Scan the entries for lines with the word "resource", then copy those lines.

Edit difference data:
* * * * * * *

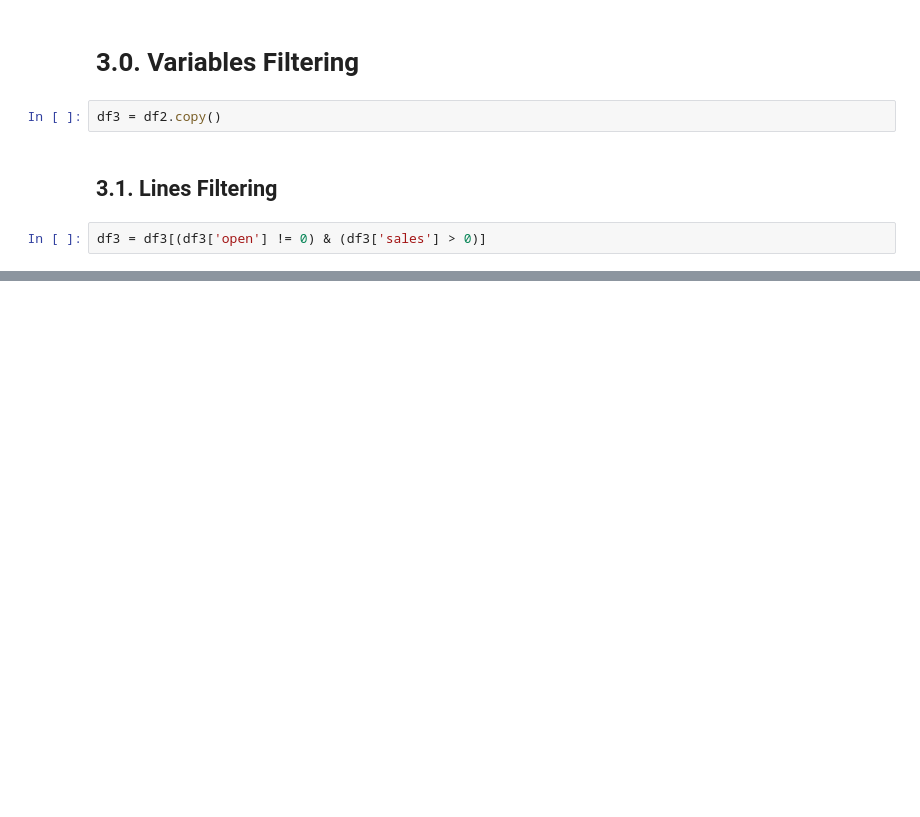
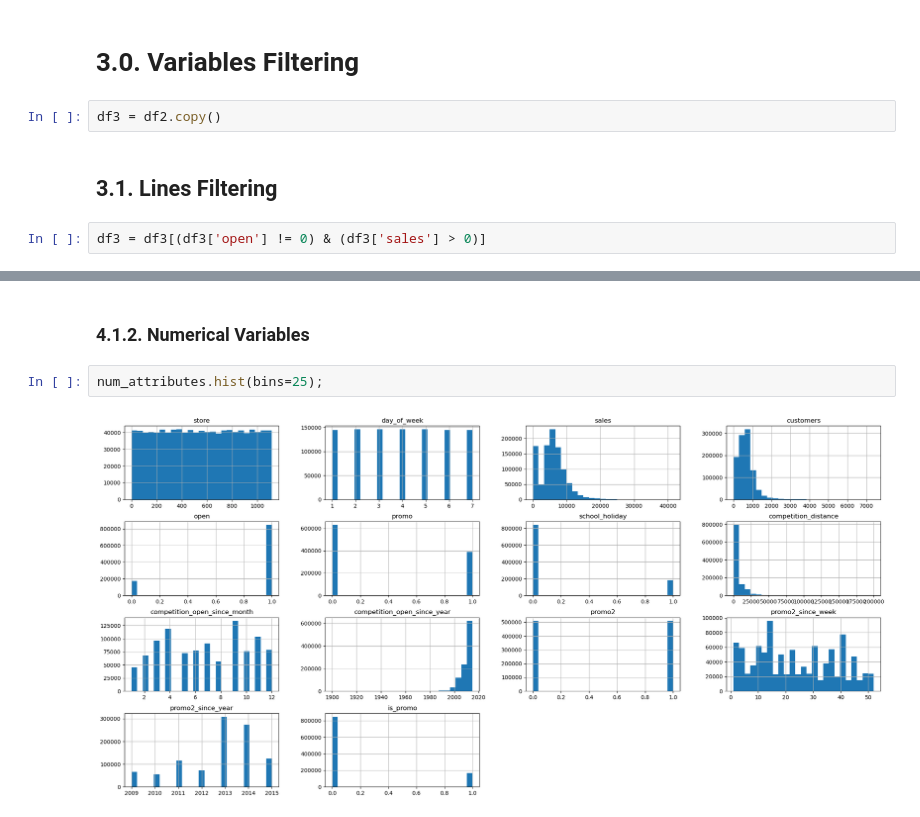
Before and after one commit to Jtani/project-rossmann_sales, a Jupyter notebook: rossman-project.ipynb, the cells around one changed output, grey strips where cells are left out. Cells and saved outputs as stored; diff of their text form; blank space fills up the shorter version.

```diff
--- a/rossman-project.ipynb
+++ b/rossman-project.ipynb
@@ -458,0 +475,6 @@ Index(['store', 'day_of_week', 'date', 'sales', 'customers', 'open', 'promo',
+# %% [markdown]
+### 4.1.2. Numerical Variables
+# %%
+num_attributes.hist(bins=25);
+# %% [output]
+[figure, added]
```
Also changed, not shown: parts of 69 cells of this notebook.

* * * * * * *

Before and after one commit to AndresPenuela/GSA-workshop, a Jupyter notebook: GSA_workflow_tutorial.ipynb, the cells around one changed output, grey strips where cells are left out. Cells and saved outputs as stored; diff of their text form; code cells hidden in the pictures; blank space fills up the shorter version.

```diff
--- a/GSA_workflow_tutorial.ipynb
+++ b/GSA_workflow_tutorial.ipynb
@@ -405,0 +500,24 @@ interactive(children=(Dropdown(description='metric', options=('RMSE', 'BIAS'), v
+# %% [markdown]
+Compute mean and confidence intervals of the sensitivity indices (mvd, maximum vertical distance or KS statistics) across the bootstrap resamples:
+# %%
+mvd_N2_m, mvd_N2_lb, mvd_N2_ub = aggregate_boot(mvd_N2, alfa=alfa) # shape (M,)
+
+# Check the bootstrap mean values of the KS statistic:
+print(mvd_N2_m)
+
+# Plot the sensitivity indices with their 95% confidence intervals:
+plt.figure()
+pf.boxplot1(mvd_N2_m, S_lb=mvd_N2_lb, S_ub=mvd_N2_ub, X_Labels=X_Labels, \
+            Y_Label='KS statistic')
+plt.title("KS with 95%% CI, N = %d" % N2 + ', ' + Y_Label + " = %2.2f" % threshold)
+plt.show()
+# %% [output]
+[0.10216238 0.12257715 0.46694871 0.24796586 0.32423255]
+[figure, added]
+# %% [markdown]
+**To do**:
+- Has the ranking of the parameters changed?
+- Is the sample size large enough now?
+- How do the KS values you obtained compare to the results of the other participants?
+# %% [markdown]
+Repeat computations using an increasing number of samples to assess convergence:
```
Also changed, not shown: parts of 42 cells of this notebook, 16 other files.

* * * * * * *

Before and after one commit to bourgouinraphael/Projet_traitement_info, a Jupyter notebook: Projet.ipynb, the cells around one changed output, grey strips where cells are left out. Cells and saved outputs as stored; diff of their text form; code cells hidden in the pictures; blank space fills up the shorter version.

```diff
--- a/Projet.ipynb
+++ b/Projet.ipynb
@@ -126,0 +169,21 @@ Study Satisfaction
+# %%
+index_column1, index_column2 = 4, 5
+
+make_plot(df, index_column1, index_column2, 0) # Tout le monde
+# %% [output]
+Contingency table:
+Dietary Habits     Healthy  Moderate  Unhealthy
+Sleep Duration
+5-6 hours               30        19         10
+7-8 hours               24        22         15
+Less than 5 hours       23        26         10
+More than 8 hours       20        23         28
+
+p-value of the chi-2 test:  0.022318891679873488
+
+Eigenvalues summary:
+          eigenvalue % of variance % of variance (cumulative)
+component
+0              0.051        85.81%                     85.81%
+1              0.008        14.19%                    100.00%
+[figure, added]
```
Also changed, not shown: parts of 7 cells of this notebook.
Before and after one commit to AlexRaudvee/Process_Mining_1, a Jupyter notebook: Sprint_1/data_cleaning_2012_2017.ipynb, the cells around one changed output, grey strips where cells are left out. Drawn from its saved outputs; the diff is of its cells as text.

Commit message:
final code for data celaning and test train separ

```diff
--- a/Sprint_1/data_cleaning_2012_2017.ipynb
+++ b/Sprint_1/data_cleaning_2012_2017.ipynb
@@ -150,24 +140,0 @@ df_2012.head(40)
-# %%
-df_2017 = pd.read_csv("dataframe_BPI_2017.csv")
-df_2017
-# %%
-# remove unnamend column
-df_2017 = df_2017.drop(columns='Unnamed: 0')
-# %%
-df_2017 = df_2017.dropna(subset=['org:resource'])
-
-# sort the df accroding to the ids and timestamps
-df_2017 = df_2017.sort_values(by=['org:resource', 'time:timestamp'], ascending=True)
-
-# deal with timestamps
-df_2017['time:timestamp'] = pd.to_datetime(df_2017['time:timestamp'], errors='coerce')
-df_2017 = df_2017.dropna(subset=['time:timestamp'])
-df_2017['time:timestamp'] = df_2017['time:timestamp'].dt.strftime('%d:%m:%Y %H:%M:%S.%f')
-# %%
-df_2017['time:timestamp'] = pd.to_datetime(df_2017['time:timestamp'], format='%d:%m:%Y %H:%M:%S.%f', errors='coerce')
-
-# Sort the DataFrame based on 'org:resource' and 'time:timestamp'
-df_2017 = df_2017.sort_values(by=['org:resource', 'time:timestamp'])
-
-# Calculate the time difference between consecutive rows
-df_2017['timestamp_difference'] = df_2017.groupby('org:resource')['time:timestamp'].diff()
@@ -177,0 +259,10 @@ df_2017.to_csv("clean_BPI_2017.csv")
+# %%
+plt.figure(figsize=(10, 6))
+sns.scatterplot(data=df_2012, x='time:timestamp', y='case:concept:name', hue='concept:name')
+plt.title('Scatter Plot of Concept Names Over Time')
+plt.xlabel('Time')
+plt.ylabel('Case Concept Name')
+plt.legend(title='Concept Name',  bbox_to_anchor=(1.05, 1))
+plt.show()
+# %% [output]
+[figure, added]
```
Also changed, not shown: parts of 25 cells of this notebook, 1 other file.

* * * * * * *

**Answer below:**
-df_2017 = df_2017.dropna(subset=['org:resource'])
-df_2017 = df_2017.sort_values(by=['org:resource', 'time:timestamp'], ascending=True)
-# Sort the DataFrame based on 'org:resource' and 'time:timestamp'
-df_2017 = df_2017.sort_values(by=['org:resource', 'time:timestamp'])
-df_2017['timestamp_difference'] = df_2017.groupby('org:resource')['time:timestamp'].diff()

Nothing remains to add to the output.